**TRY IT**
Reproduce the whole listing exactly and let no picture into the copy.
══════
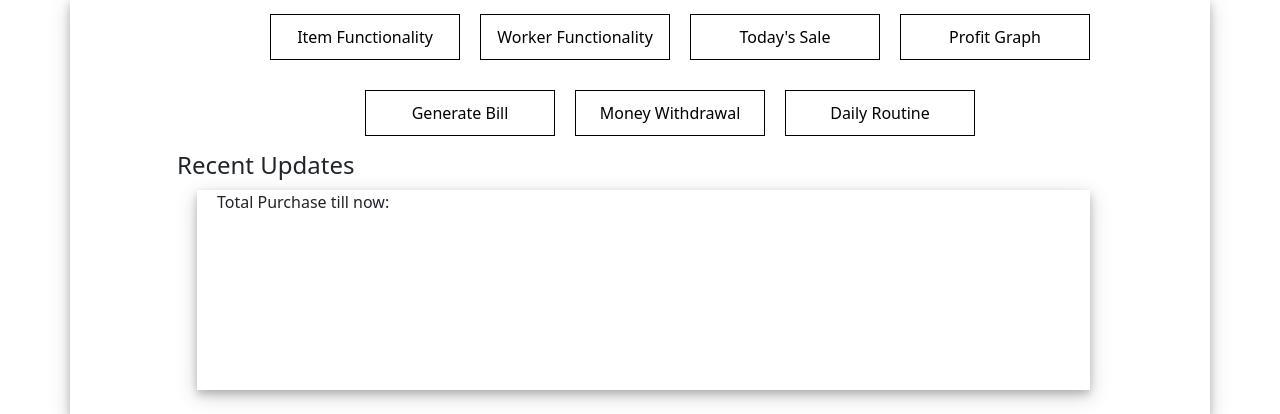
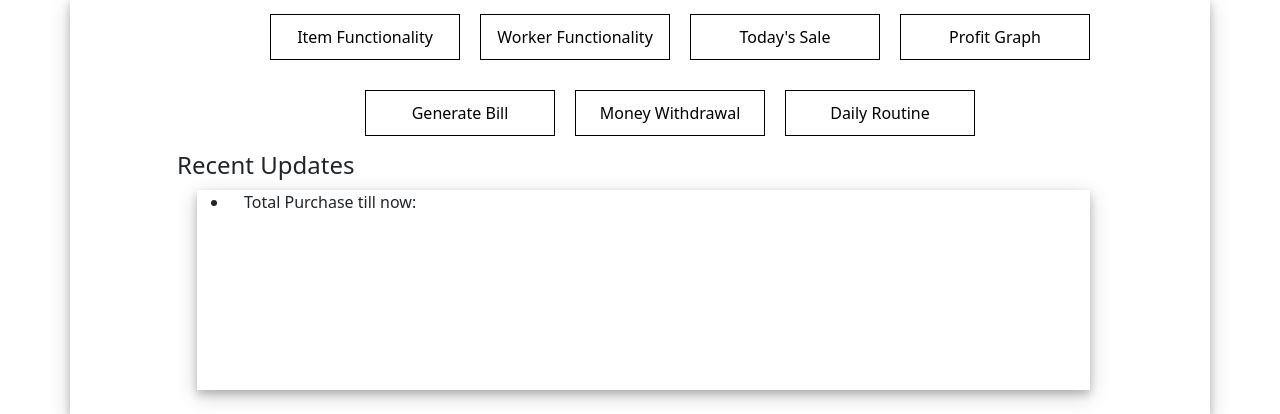
Before and after one commit to Vaishali-tyagi-project/CS50x_Final_Project, a Flask app: page / in a window 1280 px wide. Shown: the part 163-577 px from the top of the page. Run offline with Flask 2, Linux system fonts and the light colour scheme.

Commit message:
updated layout

```diff
--- a/static/style.css
+++ b/static/style.css
@@ -58,8 +58,8 @@
 
 }
 
-.update-p
+.update-li
 {
-    padding-left: 20px;
+    padding-left: 15px;
     text-align: left !important;
 }
--- a/templates/index.html
+++ b/templates/index.html
@@ -38,7 +38,9 @@
         </div>
         <h4 class = "index-h4">Recent Updates</h4>
         <div class = "update-div">
-            <p class = "update-p"> Total Purchase till now: </p>
+            <ul>
+                <li class = "update-li"> Total Purchase till now: </li>
+            </ul>
         </div>
     </div>
 {% endblock %}
--- a/templates/layout.html
+++ b/templates/layout.html
@@ -52,7 +52,6 @@
                         {% endif %}
                     {% else %}
                         <ul class="navbar-nav ms-auto mt-2">
-                            <li class="nav-item"><a class="nav-link" href="/register">Register</a></li>
                             <li class="nav-item"><a class="nav-link" href="/login">Log In</a></li>
                         </ul>
                     {% endif %}
```
Also changed, not shown: 1 other file.
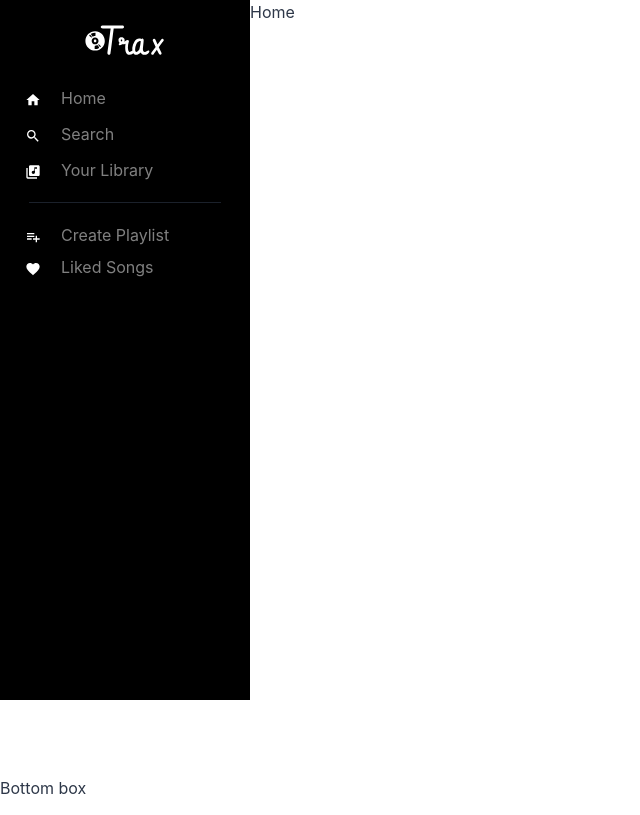
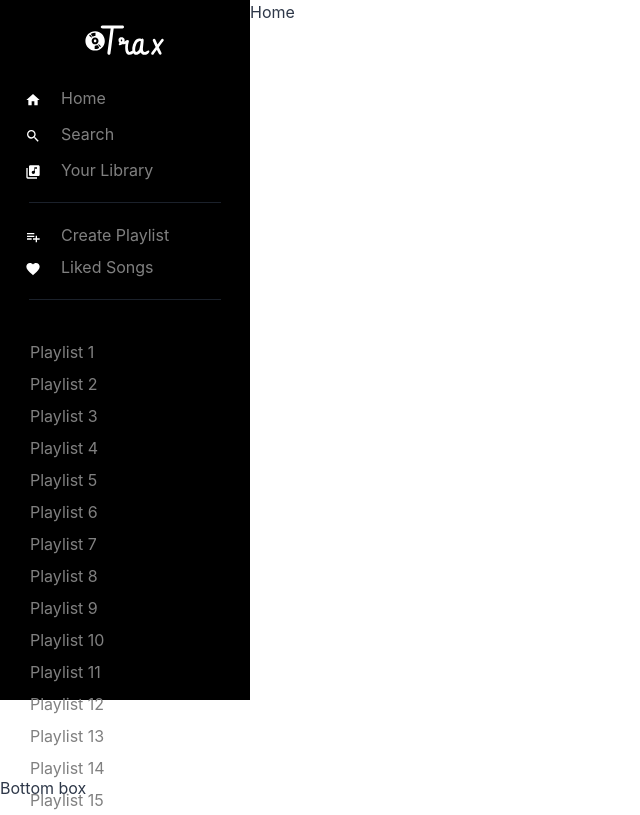
Before and after one commit to simonbeirouti/fullstack-next-musicapp, a Next.js app: page / in a window 1280 px wide. Shown: the whole page, without its empty margins (0-640 px from the left). Built offline with nearby package versions, Linux system fonts and the light colour scheme.

Commit message:
create playlist component and add it to sidebar

```diff
--- /dev/null
+++ b/components/playlistItem.tsx
@@ -0,0 +1,16 @@
+import { ListItem, LinkBox, LinkOverlay } from "@chakra-ui/layout"
+import Link from "next/link"
+
+export default function menuItem({name, route}) {
+  return (
+    <ListItem paddingX="20px" fontSize="16px" marginLeft="5px" key={name}>
+        <LinkBox>
+            <Link href={route}>
+                <LinkOverlay>
+                    {name}
+                </LinkOverlay>
+            </Link>
+        </LinkBox>
+    </ListItem>
+  )
+}
--- a/components/sidebar.tsx
+++ b/components/sidebar.tsx
@@ -14,6 +14,7 @@ import {
 } from "react-icons/md"
 
 import MenuItem from './menuItem'
+import PlaylistItem from './playlistItem'
 
 const navMenu =
     [
@@ -46,6 +47,8 @@ const musicMenu = [
     }
 ]
 
+const playlists = new Array(30).fill(1).map((_, i) => `Playlist ${i + 1}`)
+
 export default function sidebar() {
   return (
     <Box
@@ -55,13 +58,13 @@ export default function sidebar() {
         paddingX="5px"
         color="gray"
     >
-        <Box paddingY="20px">
+        <Box paddingY="20px" height="100%">
             <Center>
                 <Box width="120px" marginBottom="20px" paddingX="20px">
                     <Image src="/logo.svg" height={60} width={120} />
                 </Box>
             </Center>
-            <Box marginBottom="20px">
+            <Box>
                 <List spacing={3}>
                     {navMenu.map(menu => (
                         <MenuItem
@@ -73,9 +76,9 @@ export default function sidebar() {
                 </List>
             </Box>
             <Center>
-                <Divider width="80%" color="gray.800" />
+                <Divider width="80%" marginY="20px" color="gray.800" />
             </Center>
-            <Box marginTop="20px">
+            <Box>
                 <List spacing={2}>
                     {musicMenu.map(menu => (
                         <MenuItem
@@ -86,6 +89,19 @@ export default function sidebar() {
                     ))}
                 </List>
             </Box>
+            <Center>
+                <Divider width="80%" marginY="20px" color="gray.800" />
+            </Center>
+            <Box height="75%" overflowY="auto" paddingY="20px">
+                <List spacing={2}>
+                    {playlists.map(playlist => (
+                        <PlaylistItem
+                            name={playlist}
+                            route="/"
+                        ></PlaylistItem>
+                    ))}
+                </List>
+            </Box>
         </Box>
     </Box>
   )
```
══════
**RESPONSE AREA**
Before and after one commit to Vaishali-tyagi-project/CS50x_Final_Project, a Flask app: page / in a window 1280 px wide. Shown: the part 163-577 px from the top of the page. Run offline with Flask 2, Linux system fonts and the light colour scheme.

Commit message:
updated layout

```diff
--- a/static/style.css
+++ b/static/style.css
@@ -58,8 +58,8 @@
 
 }
 
-.update-p
+.update-li
 {
-    padding-left: 20px;
+    padding-left: 15px;
     text-align: left !important;
 }
--- a/templates/index.html
+++ b/templates/index.html
@@ -38,7 +38,9 @@
         </div>
         <h4 class = "index-h4">Recent Updates</h4>
         <div class = "update-div">
-            <p class = "update-p"> Total Purchase till now: </p>
+            <ul>
+                <li class = "update-li"> Total Purchase till now: </li>
+            </ul>
         </div>
     </div>
 {% endblock %}
--- a/templates/layout.html
+++ b/templates/layout.html
@@ -52,7 +52,6 @@
                         {% endif %}
                     {% else %}
                         <ul class="navbar-nav ms-auto mt-2">
-                            <li class="nav-item"><a class="nav-link" href="/register">Register</a></li>
                             <li class="nav-item"><a class="nav-link" href="/login">Log In</a></li>
                         </ul>
                     {% endif %}
```
Also changed, not shown: 1 other file.
Before and after one commit to simonbeirouti/fullstack-next-musicapp, a Next.js app: page / in a window 1280 px wide. Shown: the whole page, without its empty margins (0-640 px from the left). Built offline with nearby package versions, Linux system fonts and the light colour scheme.

Commit message:
create playlist component and add it to sidebar

```diff
--- /dev/null
+++ b/components/playlistItem.tsx
@@ -0,0 +1,16 @@
+import { ListItem, LinkBox, LinkOverlay } from "@chakra-ui/layout"
+import Link from "next/link"
+
+export default function menuItem({name, route}) {
+  return (
+    <ListItem paddingX="20px" fontSize="16px" marginLeft="5px" key={name}>
+        <LinkBox>
+            <Link href={route}>
+                <LinkOverlay>
+                    {name}
+                </LinkOverlay>
+            </Link>
+        </LinkBox>
+    </ListItem>
+  )
+}
--- a/components/sidebar.tsx
+++ b/components/sidebar.tsx
@@ -14,6 +14,7 @@ import {
 } from "react-icons/md"
 
 import MenuItem from './menuItem'
+import PlaylistItem from './playlistItem'
 
 const navMenu =
     [
@@ -46,6 +47,8 @@ const musicMenu = [
     }
 ]
 
+const playlists = new Array(30).fill(1).map((_, i) => `Playlist ${i + 1}`)
+
 export default function sidebar() {
   return (
     <Box
@@ -55,13 +58,13 @@ export default function sidebar() {
         paddingX="5px"
         color="gray"
     >
-        <Box paddingY="20px">
+        <Box paddingY="20px" height="100%">
             <Center>
                 <Box width="120px" marginBottom="20px" paddingX="20px">
                     <Image src="/logo.svg" height={60} width={120} />
                 </Box>
             </Center>
-            <Box marginBottom="20px">
+            <Box>
                 <List spacing={3}>
                     {navMenu.map(menu => (
                         <MenuItem
@@ -73,9 +76,9 @@ export default function sidebar() {
                 </List>
             </Box>
             <Center>
-                <Divider width="80%" color="gray.800" />
+                <Divider width="80%" marginY="20px" color="gray.800" />
             </Center>
-            <Box marginTop="20px">
+            <Box>
                 <List spacing={2}>
                     {musicMenu.map(menu => (
                         <MenuItem
@@ -86,6 +89,19 @@ export default function sidebar() {
                     ))}
                 </List>
             </Box>
+            <Center>
+                <Divider width="80%" marginY="20px" color="gray.800" />
+            </Center>
+            <Box height="75%" overflowY="auto" paddingY="20px">
+                <List spacing={2}>
+                    {playlists.map(playlist => (
+                        <PlaylistItem
+                            name={playlist}
+                            route="/"
+                        ></PlaylistItem>
+                    ))}
+                </List>
+            </Box>
         </Box>
     </Box>
   )
```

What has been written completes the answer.